A former MedSchoolCoach client, Rebekah Sayre, joins us in this episode. Rebekah has recently gained an acceptance to medical school after taking three gap years. She shares her approach to the application process and how MedSchoolCoach guided her along the way.[2:03] The difference between an EMT and a paramedic.
EMTs cover basic life support skills such as splinting. There are limitations on the amount of medication they can give and things they can do under their medical direction, whereas paramedics have an extended scope. For example, they can insert IVs and give more types of medication.[5:05] Rebekah’s career goals.
In her time working in an ambulance, Rebekah didn’t like the limited amount of follow-up care she could provide. She has helped people and never seen them again. Therefore, a goal of hers is to find balance in something that offers acute care as a speciality but also follow-up care. There are a lot of specialties that Rebekah is considering, such as OB GYN, surgery, and pediatrics.[7:20] Advice for pre-medical students to make the most of their college years.
Be intentional with the things you pursue, but also be true and honest to yourself when picking extracurriculars, research, and majors. Rebekah is still not sure what separated her from thousands of other applicants. She reflected on what would make her happy and followed things that sparked her interest. When she spoke about this in interviews, it sounded organic and natural because it was.[9:11] What made Rebekah consider MedSchoolCoach.
MedSchoolCoach removed the mystique of figuring out things like the ideal submission time and what level of personalization to use in her communications with med schools. It helped Rebekah feel like she was doing what she needed to do and was making informed decisions as opposed to being reactionary.[11:02] Surprises that Rebekah found in the application process.
Rebekah truly did not feel blindsided by anything in the process. There were still nervous and exciting parts, but she felt that MedSchoolCoach prepared her thoroughly. In a cool way, Rebekah didn’t expect to have the level of self-awareness that she does.[14:22] Advice about realizing the application process is not as difficult as it is made out to be.
Surround yourself with people who are smarter and more experienced than you that you trust to give good guidance. Figure out what you’re bringing to the table and just focus on that. Rebekah says that she finds the application process to be strangely similar to online dating.[16:20] The most interesting question that Rebekah was asked in an interview.

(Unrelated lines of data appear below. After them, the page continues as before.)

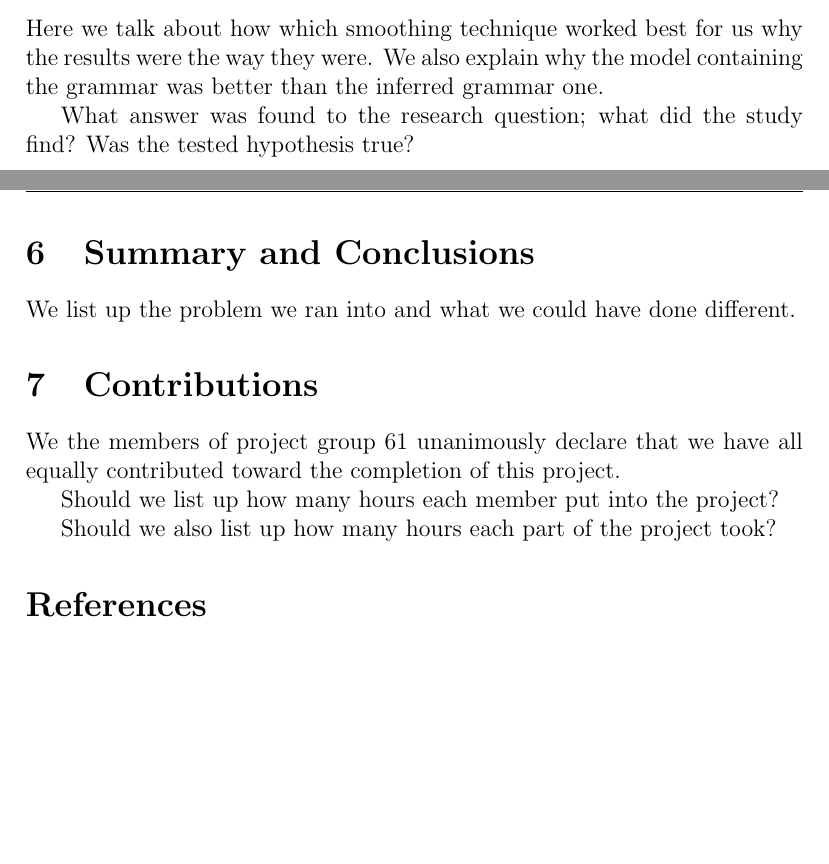
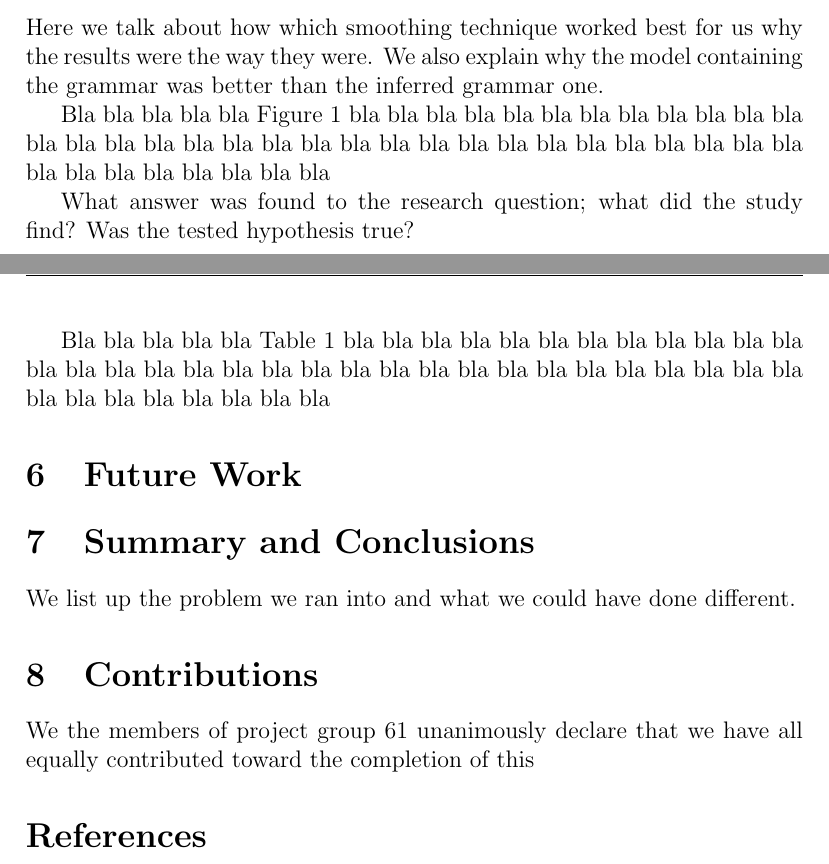
Before and after one commit to jandersson/NLG-2-Models, a LaTeX paper (report/ai15_group61_report.tex): two parts of pages 6 and 8 of 8, joined at a grey line, cut so that both start at the same text, the shorter picture padded with empty space. Compiled offline with pdfLaTeX.

```diff
--- a/report/ai15_group61_report.tex
+++ b/report/ai15_group61_report.tex
@@ -18,9 +18,8 @@
 \includegraphics[width=0.13\linewidth]{photo_Kristofer} &
 \includegraphics[width=0.13\linewidth]{photo_Jokull} &
 \includegraphics[width=0.13\linewidth]{Alan_Turing_photo} &
-\includegraphics[width=0.13\linewidth]{Alan_Turing_photo}
-\end{tabular}
-}
+\includegraphics[width=0.13\linewidth]{photo_Jonas_cropped}
+\end{tabular}}
 % Normally there will not be any pictures but we want
 % these so that we can connect faces to names in the course
 % We also want birthdates so that we can tell people with the same
@@ -195,7 +192,9 @@
 \label{fig:histogram}
 \end{figure}
 
-
+Bla bla bla bla bla Figure~\ref{fig:histogram} bla bla bla bla bla bla
+bla bla bla bla bla bla bla bla bla bla bla bla bla bla bla bla bla
+bla bla bla bla bla bla bla bla bla bla bla bla bla bla bla bla bla
 
 \begin{table}
 \begin{center}
@@ -213,6 +212,11 @@
 
 What answer was found to the research question; what did the study find? Was the tested hypothesis true?
 
+Bla bla bla bla bla Table~\ref{tab:results} bla bla bla bla bla bla
+bla bla bla bla bla bla bla bla bla bla bla bla bla bla bla bla bla
+bla bla bla bla bla bla bla bla bla bla bla bla bla bla bla bla bla
+\section{Future Work}
+\label{sec:future}
 %%%%%%%%%%%%%%%%%%%%%%%%%%%%%%%%%%%%%%%%%%%%%%%%%%%%%%%%%%%%%
 %%%%%%%%%%%%%%%%%%%%%%%%%%%%%%%%%%%%%%%%%%%%%%%%%%%%%%%%%%%%%
 \section{Summary and Conclusions}
@@ -225,20 +229,13 @@
 
 
 
+
 %%%%%%%%%%%%%%%%%%%%%%%%%%%%%%%%%%%%%%%%%%%%%%%%%%%%%%%%%%%%%
 %%%%%%%%%%%%%%%%%%%%%%%%%%%%%%%%%%%%%%%%%%%%%%%%%%%%%%%%%%%%%
 \section{Contributions}
 \label{sec:contributions}
 We the members of project group 61 unanimously declare that
 we have all equally contributed toward the completion of this
-project.
-
-Should we list up how many hours each member put into the project?
-
-Should we also list up how many hours each part of the project took?
-
-
-
 %%%%%%%%%%%%%%%%%%%%%%%%%%%%%%%%%%%%%%%%%%%%%%%%%%%%%%%%%%%%%
 %%%%%%%%%%%%%%%%%%%%%%%%%%%%%%%%%%%%%%%%%%%%%%%%%%%%%%%%%%%%%
 \bibliographystyle{plain}
```
Also changed, not shown: report/ai15_group61_report.tex (8 more changed lines).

Rebekah liked when schools took the time to really understand her thoughts on topics like ethics and management. She was once asked about how she would handle starting a new job, and it was so far outside the realm of what she expected to be asked. It was challenging and fun to answer.
She kept working in an ambulance as she did during university, eventually transitioning into teaching and working as a community paramedic. Doing these activities helped to grow her passion for medicine.[20:31] Things that Rebekah is looking forward to.
She is excited for the depth and breadth of knowledge that she will be exposed to.[22:19] The biggest challenge that Rebekah has faced.
She had terrible imposter syndrome when she was an undergrad. It took her a long time to build the confidence to see herself as a physician.